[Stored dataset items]
● ● ●

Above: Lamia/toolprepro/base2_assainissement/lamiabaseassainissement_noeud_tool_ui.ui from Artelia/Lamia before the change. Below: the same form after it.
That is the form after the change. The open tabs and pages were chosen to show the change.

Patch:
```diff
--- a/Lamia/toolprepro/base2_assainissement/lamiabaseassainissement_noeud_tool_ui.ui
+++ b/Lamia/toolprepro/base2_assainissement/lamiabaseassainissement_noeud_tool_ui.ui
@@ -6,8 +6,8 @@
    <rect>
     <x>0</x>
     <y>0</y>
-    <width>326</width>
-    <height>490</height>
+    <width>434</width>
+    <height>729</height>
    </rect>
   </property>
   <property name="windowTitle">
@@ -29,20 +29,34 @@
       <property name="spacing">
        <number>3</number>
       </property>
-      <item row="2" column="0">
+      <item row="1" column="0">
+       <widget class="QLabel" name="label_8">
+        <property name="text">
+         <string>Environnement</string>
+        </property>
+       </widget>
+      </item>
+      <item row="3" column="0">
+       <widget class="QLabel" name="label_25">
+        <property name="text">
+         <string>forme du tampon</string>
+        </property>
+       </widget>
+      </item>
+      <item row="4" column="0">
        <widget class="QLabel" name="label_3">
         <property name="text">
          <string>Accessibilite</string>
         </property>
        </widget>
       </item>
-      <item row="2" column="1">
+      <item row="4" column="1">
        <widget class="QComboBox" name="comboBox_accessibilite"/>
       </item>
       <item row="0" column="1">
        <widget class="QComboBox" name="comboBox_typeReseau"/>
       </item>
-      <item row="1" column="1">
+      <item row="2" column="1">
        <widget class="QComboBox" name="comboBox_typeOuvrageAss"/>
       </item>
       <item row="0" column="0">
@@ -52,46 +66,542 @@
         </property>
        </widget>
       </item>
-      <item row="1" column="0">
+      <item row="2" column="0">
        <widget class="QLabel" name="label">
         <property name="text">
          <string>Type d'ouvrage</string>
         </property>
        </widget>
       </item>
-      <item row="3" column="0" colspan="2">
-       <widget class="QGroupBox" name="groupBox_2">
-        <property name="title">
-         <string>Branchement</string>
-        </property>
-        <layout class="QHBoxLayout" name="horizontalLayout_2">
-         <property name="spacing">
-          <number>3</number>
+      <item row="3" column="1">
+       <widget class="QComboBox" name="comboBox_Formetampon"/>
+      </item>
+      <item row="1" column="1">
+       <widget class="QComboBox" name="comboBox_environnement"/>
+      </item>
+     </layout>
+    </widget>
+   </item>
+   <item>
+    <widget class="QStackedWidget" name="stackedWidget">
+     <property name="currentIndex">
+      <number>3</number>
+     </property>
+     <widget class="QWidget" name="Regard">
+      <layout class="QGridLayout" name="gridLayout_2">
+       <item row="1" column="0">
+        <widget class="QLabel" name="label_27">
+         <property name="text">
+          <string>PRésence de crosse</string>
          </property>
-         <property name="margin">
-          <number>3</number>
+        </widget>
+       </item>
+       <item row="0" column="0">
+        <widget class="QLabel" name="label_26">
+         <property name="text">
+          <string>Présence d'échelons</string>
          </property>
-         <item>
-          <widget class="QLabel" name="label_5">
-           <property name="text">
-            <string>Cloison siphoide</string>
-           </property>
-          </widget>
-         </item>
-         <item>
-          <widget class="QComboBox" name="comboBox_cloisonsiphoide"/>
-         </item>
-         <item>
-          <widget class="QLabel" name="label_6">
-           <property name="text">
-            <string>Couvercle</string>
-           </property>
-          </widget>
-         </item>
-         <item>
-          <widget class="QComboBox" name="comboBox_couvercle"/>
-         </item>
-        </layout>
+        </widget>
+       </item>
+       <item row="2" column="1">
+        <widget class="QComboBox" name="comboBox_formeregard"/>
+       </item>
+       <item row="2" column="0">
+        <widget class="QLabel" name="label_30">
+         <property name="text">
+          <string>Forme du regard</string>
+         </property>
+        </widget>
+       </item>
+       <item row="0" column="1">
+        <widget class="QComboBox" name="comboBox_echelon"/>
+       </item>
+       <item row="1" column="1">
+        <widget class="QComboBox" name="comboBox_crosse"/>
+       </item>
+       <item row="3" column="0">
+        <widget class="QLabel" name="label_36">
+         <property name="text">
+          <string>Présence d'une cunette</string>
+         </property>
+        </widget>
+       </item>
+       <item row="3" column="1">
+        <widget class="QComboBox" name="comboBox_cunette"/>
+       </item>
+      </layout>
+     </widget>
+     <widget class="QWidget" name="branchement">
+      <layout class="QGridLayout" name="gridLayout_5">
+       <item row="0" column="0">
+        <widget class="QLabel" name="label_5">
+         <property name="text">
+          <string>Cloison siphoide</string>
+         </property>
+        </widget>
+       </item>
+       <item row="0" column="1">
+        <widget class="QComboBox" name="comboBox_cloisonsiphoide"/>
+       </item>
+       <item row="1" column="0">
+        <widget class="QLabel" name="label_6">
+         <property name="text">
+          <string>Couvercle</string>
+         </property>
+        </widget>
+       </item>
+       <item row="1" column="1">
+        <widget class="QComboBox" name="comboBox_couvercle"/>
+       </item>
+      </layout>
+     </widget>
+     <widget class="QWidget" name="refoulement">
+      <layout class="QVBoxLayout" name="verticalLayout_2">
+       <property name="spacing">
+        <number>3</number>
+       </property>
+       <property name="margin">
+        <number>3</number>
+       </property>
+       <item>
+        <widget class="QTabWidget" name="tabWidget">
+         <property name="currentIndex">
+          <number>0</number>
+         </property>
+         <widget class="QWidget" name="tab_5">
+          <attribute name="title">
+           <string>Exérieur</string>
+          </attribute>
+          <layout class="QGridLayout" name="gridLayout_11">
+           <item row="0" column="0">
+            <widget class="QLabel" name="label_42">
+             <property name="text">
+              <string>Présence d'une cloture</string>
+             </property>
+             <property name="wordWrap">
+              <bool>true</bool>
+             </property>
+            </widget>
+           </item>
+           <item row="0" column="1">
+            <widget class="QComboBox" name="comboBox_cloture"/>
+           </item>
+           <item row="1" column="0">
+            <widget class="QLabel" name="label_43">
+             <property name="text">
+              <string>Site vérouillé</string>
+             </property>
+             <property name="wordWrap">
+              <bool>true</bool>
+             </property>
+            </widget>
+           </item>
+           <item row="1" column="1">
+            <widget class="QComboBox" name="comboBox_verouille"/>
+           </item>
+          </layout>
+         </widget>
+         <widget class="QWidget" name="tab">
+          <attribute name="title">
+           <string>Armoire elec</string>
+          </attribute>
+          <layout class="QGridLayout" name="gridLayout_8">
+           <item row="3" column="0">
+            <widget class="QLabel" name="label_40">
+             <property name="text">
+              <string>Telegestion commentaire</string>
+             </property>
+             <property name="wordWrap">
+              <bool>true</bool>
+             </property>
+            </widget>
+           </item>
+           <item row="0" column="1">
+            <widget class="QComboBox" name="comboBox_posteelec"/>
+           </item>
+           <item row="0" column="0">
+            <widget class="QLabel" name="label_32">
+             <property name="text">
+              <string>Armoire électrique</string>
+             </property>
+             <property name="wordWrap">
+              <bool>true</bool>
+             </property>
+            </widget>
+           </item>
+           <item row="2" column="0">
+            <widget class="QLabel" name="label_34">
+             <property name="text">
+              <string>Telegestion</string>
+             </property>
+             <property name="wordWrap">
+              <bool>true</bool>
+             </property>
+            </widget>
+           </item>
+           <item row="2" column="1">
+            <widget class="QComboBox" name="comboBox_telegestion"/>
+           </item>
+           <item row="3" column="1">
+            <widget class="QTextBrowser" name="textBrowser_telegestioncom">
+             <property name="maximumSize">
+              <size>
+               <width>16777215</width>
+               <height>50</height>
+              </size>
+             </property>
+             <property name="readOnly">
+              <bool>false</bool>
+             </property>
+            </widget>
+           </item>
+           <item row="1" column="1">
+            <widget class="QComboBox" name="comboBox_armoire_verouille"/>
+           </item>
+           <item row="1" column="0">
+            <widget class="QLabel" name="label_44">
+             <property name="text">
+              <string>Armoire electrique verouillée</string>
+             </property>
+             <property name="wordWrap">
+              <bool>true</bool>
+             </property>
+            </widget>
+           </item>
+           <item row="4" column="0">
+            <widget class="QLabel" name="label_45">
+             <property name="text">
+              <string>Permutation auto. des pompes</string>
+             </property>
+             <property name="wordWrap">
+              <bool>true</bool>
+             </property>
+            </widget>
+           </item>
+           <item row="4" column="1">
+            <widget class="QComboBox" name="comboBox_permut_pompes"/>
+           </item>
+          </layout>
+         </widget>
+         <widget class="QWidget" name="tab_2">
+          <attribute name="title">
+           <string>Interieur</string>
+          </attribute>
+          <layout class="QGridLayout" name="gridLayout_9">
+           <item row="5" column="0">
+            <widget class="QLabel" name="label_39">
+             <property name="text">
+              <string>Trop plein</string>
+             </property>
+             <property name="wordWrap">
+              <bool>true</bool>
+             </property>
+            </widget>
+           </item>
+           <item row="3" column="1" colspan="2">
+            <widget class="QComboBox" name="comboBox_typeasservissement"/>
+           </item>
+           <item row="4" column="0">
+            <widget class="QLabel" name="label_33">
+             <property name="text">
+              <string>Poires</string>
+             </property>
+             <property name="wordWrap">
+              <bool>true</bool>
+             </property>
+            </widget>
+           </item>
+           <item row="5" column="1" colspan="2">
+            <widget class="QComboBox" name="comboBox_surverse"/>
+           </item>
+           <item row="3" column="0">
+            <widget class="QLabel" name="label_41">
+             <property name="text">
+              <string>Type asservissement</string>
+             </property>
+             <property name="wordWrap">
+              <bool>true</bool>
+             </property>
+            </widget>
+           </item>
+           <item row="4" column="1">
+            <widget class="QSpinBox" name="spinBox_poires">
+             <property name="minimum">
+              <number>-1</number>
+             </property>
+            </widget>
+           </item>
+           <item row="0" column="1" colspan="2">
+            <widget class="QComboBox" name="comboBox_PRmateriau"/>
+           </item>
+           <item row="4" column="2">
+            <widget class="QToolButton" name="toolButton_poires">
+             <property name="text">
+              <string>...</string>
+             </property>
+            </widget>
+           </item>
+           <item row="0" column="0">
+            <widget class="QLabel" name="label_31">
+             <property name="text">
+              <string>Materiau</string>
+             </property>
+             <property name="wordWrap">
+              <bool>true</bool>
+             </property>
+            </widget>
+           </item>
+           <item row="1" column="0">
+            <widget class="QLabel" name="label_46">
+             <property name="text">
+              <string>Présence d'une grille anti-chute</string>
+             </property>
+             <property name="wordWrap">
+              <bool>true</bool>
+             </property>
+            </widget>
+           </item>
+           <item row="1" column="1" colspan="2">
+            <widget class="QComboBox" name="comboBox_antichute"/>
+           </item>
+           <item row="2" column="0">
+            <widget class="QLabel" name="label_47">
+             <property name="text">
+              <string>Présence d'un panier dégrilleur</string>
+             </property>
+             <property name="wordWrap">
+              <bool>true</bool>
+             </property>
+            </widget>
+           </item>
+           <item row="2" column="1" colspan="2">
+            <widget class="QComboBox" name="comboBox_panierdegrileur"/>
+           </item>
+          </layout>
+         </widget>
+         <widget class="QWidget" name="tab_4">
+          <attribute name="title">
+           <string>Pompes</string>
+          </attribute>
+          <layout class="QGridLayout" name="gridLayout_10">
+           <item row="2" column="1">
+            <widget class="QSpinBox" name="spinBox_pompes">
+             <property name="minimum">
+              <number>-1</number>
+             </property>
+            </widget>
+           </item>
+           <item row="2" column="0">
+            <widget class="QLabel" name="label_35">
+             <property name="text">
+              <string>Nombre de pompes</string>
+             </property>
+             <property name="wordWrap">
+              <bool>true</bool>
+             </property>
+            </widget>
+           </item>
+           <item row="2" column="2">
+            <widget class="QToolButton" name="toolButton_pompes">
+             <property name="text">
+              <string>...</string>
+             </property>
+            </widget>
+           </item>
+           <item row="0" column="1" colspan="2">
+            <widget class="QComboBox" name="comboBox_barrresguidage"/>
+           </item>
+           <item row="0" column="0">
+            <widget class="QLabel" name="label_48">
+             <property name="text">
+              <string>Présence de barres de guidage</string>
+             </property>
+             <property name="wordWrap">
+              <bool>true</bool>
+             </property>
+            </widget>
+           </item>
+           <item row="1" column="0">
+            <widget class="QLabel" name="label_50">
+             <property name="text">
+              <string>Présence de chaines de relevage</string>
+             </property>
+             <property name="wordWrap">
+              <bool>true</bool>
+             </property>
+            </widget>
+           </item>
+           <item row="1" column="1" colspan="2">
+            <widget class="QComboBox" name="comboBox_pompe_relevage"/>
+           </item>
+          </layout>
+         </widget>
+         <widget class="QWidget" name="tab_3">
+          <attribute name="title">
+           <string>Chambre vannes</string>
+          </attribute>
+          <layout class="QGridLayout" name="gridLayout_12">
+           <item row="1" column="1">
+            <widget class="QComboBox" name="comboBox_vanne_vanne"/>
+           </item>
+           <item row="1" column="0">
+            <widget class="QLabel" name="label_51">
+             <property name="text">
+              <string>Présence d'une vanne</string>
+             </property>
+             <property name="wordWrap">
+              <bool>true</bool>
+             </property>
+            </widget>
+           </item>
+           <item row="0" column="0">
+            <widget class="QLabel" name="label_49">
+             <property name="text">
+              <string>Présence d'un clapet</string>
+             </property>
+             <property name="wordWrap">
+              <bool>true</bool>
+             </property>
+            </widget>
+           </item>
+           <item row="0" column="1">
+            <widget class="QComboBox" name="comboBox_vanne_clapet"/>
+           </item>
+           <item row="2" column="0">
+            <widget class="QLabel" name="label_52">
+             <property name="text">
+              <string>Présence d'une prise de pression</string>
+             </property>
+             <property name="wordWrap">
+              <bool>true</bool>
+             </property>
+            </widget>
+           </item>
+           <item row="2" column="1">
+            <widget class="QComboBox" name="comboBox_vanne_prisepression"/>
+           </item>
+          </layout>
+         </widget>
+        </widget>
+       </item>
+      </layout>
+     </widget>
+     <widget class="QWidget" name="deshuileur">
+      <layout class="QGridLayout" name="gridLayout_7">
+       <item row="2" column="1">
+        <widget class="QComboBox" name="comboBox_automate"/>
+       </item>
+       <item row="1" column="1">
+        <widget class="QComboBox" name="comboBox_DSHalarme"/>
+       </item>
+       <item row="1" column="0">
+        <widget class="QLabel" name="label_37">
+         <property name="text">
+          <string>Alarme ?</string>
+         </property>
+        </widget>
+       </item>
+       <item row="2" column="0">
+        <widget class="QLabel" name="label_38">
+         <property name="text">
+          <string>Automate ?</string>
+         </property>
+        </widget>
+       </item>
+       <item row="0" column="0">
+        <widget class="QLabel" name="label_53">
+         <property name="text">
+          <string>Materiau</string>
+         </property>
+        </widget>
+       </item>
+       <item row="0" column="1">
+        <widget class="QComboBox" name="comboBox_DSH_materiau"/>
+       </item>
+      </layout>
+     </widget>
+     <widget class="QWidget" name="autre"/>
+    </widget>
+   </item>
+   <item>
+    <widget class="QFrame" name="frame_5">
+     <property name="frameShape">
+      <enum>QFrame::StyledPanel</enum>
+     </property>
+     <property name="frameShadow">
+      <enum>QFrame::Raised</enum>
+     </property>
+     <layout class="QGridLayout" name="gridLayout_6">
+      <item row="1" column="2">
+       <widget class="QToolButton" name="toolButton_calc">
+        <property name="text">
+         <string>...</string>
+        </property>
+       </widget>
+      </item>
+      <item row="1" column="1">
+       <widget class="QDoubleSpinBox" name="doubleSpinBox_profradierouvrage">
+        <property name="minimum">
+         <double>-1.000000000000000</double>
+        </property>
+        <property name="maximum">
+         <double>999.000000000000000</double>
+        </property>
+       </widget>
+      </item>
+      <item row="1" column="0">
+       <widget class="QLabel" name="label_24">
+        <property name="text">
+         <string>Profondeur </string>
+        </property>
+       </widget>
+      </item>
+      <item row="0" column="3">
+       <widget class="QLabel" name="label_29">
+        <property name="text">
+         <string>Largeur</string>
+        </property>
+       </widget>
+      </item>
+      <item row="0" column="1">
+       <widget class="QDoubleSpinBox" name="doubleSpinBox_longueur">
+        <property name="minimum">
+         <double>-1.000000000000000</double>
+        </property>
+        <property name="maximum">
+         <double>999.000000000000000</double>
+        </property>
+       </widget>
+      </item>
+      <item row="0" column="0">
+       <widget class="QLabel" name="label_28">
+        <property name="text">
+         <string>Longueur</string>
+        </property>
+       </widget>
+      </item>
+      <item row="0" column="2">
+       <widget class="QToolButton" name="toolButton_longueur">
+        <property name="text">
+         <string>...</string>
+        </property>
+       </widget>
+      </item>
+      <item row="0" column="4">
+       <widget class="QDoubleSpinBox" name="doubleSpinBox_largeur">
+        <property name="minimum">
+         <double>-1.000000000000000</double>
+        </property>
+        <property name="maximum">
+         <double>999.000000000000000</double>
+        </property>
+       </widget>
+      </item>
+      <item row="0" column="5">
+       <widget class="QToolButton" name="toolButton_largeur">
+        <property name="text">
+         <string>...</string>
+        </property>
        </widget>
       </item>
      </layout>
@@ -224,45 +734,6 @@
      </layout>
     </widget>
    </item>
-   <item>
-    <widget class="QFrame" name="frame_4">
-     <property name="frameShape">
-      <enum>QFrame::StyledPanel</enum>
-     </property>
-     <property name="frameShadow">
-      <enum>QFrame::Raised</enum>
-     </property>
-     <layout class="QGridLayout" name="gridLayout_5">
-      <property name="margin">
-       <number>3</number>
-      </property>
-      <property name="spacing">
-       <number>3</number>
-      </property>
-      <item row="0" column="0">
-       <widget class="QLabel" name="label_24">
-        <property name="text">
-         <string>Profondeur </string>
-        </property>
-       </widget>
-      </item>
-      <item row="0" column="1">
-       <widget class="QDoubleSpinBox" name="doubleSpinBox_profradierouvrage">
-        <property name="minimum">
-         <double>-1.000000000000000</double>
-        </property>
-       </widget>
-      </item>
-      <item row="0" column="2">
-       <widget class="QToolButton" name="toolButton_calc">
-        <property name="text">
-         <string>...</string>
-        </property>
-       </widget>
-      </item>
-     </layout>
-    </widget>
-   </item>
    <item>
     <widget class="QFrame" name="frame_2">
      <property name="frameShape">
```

● ● ●

**Directions for this task:** The total, and only the total: count the lines above that contain "QGridLayout".

**Output for this exercise:** 10